TRADITIONAL

MODERN
MODERN

CHANGE OF MOVEMENT SYSTEM

CHANGE OF MOVEMENT SYSTEM HIERARCHY OF ROAD NETWORK CAR AS COLONIZER OF PUBLIC SPACE INTRODUCTION OF
CHANGE OF MOVEMENT SYSTEM HIERARCHY OF ROAD NETWORK CAR AS COLONIZER OF PUBLIC SPACE INTRODUCTION OF

HIERARCHY OF ROAD NETWORK

CAR AS COLONIZER OF PUBLIC SPACE

INTRODUCTION OF CUL-DE-SACS

Queensway in Birmingham

POD DEVELOPMENTS

A further transformation in the morphological structure of urban areas is that from outward facing urban blocks to inward- focused complexes.

  •  

PROVIDES QUIETER

LACK OF

AND SAFE STREETS

INTERCONNECTEDN

 

ESS

PROMOTES

CREATES CAR

RESIDENT

DEPENDENCY

INTERACTION

PROVIDES A LOCAL SENSE OF IDENTITY

ENHANCES OPPORTUNITIES FOR CRIME

REDUCES OPPORTUNITIES FOR CRIME

LACK OF IDENTITY AND CHARACTER

SHARED STREETS

The shared street layout gives pedestrians primary rights, so that, sensing they are intruding into a

pedestrian zone, motorists drive more cautiously

TRAFFIC CALMING

SHARED STREETS The shared street layout gives pedestrians primary rights, so that, sensing they are intruding

STREET RECLAIMING

SHARED STREETS The shared street layout gives pedestrians primary rights, so that, sensing they are intruding

Traditional focus was given to road design:

•More infrastructure for cars

•More space for motorized vehicles •Unsustainable focus

WHY

SUSTAINABLE TRANSPORT?

HOW TO ENCOURAGE SUSTAINABLE TRANSPORT SYSTEM?

WALKING PUBLIC TRANSPORT CYCLING FEEDER SYSTEMS
WALKING
PUBLIC TRANSPORT
CYCLING
FEEDER
SYSTEMS

?

?
?
HOW TO ENCOURAGE SUSTAINABLE TRANSPORT SYSTEM ? WALKING PUBLIC TRANSPORT CYCLING FEEDER SYSTEMS ? ?
Consider how best the site can be connected with nearby main routes and public transport facilities

Consider how best the site can be connected with nearby main routes and public transport facilities

Consider how best the site can be connected with nearby main routes and public transport facilities

The typical cul -de- sac response creates an introverted layout, which fails to integrate with the surroundings

Consider how best the site can be connected with nearby main routes and public transport facilities
Consider how best the site can be connected with nearby main routes and public transport facilities

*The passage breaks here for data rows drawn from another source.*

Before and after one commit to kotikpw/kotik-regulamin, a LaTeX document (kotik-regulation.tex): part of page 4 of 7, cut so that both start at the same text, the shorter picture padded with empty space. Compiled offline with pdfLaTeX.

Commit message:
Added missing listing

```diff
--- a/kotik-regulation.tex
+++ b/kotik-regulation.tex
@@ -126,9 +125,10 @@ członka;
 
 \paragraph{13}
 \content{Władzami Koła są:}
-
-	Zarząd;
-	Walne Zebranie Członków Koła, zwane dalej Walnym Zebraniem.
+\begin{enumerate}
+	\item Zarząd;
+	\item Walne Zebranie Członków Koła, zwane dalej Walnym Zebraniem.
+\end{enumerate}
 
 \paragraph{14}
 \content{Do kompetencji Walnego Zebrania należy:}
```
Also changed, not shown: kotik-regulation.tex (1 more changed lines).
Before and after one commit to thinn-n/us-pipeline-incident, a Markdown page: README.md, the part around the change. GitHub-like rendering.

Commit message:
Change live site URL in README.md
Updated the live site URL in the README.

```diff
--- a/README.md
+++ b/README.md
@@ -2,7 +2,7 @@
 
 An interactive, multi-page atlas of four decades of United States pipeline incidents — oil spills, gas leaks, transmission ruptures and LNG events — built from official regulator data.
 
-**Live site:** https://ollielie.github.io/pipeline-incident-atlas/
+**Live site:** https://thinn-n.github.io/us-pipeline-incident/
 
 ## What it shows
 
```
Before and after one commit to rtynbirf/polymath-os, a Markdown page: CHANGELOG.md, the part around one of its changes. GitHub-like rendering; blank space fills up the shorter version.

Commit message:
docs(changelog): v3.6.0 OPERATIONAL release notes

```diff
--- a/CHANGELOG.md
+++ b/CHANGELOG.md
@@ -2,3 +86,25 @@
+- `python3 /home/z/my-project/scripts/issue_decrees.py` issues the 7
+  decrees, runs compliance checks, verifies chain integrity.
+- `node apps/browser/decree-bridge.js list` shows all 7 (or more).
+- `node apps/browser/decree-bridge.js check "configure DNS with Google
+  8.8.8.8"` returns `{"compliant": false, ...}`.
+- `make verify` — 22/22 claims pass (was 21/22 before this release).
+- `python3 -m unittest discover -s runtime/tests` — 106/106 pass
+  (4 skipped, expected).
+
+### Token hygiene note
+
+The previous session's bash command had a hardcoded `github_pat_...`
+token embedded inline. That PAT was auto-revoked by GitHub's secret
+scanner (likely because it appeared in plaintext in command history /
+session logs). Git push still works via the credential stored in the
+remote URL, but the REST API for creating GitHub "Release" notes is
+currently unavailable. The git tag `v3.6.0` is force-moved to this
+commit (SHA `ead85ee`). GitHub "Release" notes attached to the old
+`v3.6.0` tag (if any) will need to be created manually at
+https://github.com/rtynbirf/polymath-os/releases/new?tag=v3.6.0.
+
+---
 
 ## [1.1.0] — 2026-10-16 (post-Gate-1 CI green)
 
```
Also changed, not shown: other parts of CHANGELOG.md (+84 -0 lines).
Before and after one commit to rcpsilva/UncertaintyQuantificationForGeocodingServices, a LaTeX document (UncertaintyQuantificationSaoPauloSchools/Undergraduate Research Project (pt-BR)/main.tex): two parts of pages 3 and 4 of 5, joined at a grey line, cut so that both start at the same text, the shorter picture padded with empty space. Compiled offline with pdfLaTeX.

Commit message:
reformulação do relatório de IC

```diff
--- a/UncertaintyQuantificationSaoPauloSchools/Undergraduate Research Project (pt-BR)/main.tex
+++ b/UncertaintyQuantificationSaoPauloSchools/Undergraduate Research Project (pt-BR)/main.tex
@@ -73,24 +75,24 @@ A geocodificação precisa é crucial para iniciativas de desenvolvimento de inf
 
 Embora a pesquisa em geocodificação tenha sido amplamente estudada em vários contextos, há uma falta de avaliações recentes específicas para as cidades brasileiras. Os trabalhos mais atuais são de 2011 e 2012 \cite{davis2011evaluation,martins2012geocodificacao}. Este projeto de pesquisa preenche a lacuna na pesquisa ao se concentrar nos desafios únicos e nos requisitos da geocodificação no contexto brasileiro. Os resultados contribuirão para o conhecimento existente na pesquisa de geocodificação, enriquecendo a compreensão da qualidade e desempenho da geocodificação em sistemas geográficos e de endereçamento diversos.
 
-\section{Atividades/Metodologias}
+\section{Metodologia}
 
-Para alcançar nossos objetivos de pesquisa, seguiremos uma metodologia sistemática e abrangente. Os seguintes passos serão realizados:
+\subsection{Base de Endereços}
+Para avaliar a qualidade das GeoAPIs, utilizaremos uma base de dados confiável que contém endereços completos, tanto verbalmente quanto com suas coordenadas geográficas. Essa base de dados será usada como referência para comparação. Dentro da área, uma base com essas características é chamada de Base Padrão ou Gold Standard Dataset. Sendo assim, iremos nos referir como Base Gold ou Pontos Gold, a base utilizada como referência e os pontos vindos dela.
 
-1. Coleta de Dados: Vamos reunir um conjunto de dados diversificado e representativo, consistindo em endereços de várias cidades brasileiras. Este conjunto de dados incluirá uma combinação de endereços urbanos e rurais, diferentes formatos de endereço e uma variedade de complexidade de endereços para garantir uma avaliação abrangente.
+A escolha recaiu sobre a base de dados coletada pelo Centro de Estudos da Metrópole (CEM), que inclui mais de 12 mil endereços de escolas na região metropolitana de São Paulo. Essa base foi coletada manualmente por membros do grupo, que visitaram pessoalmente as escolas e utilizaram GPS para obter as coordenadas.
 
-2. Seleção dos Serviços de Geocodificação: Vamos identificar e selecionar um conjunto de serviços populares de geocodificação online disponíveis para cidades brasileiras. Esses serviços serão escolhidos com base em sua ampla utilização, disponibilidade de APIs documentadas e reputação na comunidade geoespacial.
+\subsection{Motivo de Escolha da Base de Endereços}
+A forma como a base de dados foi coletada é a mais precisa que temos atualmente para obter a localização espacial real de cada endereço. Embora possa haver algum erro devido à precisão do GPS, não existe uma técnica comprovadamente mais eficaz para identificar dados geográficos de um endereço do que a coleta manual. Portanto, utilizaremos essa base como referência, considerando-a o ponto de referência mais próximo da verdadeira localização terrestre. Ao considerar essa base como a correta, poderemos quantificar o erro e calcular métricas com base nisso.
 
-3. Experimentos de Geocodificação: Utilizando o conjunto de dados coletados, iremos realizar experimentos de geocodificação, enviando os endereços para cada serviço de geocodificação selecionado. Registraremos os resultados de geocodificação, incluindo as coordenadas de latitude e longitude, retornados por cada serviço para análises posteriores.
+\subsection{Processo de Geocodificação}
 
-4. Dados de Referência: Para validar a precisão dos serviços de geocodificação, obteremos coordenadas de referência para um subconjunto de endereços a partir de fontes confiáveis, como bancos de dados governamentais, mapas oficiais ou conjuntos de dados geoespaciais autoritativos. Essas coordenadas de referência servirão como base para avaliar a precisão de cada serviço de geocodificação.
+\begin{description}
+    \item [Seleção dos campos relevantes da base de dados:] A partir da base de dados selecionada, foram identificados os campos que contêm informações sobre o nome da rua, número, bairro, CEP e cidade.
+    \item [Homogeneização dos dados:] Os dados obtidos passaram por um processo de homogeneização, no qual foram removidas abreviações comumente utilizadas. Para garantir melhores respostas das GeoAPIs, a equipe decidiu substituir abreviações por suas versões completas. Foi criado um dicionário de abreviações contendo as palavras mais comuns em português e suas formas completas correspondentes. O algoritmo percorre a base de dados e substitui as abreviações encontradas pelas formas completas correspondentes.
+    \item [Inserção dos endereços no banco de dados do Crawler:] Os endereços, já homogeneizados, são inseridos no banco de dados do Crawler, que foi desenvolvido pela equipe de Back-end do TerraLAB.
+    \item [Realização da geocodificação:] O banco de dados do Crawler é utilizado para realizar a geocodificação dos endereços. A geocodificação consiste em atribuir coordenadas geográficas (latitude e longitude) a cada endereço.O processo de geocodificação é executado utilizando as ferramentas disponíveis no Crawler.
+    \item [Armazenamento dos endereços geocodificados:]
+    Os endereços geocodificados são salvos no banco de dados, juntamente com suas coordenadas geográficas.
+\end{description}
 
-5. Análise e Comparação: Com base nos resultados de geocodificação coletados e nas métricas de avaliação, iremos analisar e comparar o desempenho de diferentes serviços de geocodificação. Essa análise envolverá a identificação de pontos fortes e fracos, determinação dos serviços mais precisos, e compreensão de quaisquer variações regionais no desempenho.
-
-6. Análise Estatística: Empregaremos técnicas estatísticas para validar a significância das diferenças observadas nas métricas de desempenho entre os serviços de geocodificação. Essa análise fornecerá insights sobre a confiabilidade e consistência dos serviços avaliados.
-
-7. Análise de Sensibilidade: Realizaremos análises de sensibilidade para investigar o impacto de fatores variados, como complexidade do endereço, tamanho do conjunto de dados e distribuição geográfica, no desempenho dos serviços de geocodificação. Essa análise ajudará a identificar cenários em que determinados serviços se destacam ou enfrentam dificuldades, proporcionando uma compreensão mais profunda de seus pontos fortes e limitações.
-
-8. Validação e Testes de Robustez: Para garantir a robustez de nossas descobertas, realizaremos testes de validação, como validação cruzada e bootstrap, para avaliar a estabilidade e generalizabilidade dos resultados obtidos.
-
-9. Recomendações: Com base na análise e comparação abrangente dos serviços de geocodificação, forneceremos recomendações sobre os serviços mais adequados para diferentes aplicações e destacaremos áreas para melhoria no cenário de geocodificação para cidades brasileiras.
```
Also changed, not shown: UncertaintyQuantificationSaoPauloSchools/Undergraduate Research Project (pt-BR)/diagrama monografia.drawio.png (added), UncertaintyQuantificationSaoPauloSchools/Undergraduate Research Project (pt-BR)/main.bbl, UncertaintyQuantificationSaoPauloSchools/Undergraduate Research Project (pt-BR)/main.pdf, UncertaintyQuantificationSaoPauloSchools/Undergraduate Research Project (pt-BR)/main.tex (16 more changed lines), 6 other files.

A more pedestrian-friendly approach that integrates with the surrounding community

This street pattern then

forms the basis for perimeter blocks, which ensure that buildings contribute positively to the public realm

links existing and proposed streets, and

provides direct links to bus stops

Ballard Estate, Mumbai

PERIMETER BLOCKS

Ref:

URBAN DESIGN: A TYPOLOGY OF PROCEDURES AND

PRODUCTS- Jon Lang (pg-208)

S E R I A L V I S I O N • Sequence of revelations.
S E R I A L
V I S I O N
• Sequence of revelations.
• Manipulate the elements of town so that impact on emotions is achieved.
• To walk from one end of the plan to another at a uniform pace will provide a
sequence of surprise. so an impact is made on eye.